On Tuesday evening, nine out of the 16 invited candidates attended Teachers College-Columbia University for a mayoral forum on education and the arts to discuss their positions and potential policies regarding arts funding in New York City. Among the attendees were current frontrunners Bill Thompson (D) and Christine Quinn (D), as well as John Catsimatidis (R), Joe Lhota (R), Bill de Blasio (D), John Liu (D), and campaign newcomer Jack Hidary (I). Democratic candidate Anthony Weiner, recent object of tabloid fodder, declined his invitation to attend.

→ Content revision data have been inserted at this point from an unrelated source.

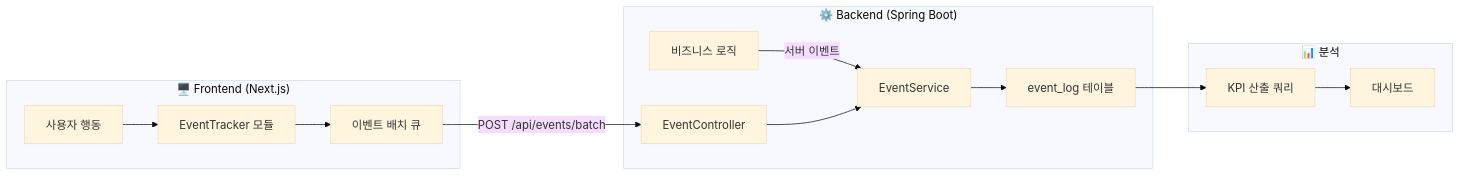
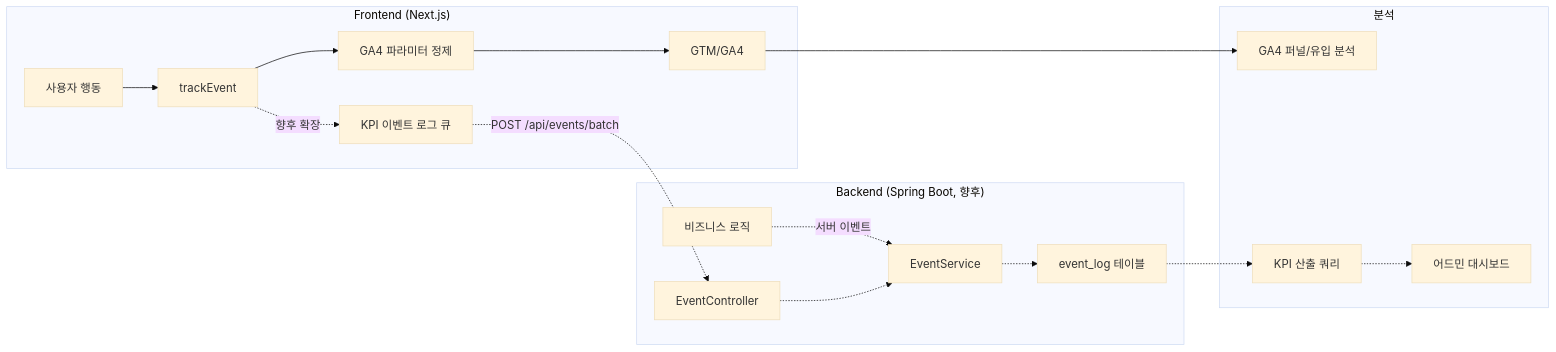
Before and after one commit to jin2304/SearchWeb_Spring: the diagram in docs/Plan/02. kpi_measurement_design.md, drawn with Mermaid (base theme). The commit also changed other lines of this file and 2 other files, not shown here.

First line of the commit message:
docs(analytics): KPI 측정 설계 수정 및 통합 로깅 아키텍처 정의서 추가

````diff
--- a/docs/Plan/02. kpi_measurement_design.md
+++ b/docs/Plan/02. kpi_measurement_design.md
@@ -159,19 +273,22 @@
 ```mermaid
   graph LR
-    subgraph Frontend["🖥️ Frontend (Next.js)"]
-        A[사용자 행동] --> B[EventTracker 모듈]
-        B --> C[이벤트 배치 큐]
+    subgraph Frontend["Frontend (Next.js)"]
+        A[사용자 행동] --> B[trackEvent]
+        B --> C[GA4 파라미터 정제]
+        C --> D[GTM/GA4]
+        B -.향후 확장.-> E[KPI 이벤트 로그 큐]
     end
-    
-    subgraph Backend["⚙️ Backend (Spring Boot)"]
-        C -->|POST /api/events/batch| D[EventController]
-        E[비즈니스 로직] -->|서버 이벤트| F[EventService]
-        D --> F
-        F --> G[event_log 테이블]
+
+    subgraph Backend["Backend (Spring Boot, 향후)"]
+        E -.POST /api/events/batch.-> F[EventController]
+        G[비즈니스 로직] -.서버 이벤트.-> H[EventService]
+        F -.-> H
+        H -.-> I[event_log 테이블]
     end
-    
-    subgraph Analytics["📊 분석"]
-        G --> H[KPI 산출 쿼리]
-        H --> I[대시보드]
-    end       
+
+    subgraph Analytics["분석"]
+        D --> J[GA4 퍼널/유입 분석]
+        I -.-> K[KPI 산출 쿼리]
+        K -.-> L[어드민 대시보드]
+    end
 ```
````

The event was co-sponsored by Young Audiences New York, an organization that offers arts education programs to New York City students, and One Percent for Culture, a grassroots campaign that advocates allocating one percent of the city's budget to the arts (a proposed budget increase from $155 million to $700 million). WNYC hosts Leonard Lopate and Kurt Andersen moderated the discussion.

Michael Bloomberg will conclude his third term as mayor this year.
Michael Bloomberg will conclude his third term as mayor this year.
(© David Gordon)
Former City Comptroller Bill Thompson hearkened back to his own days as a viola player in the New York City public school system, as he explained his plan to segregate a baseline of more than $60 million for the arts to ensure its security in the budget. Jack Hidary, a wealthy tech entrepreneur who recently inserted himself into the race, also spoke of his own personal experiences, learning music through the Suzuki system in school, as he eloquently spoke of the role of the arts in reviving neighborhoods and attracting tourists. City Council speaker Christine Quinn expressed similar sentiments, specifically emphasizing the need for an increase in arts-education funding. "Getting more money into the classroom is something I'll do when I'm mayor," said Quinn.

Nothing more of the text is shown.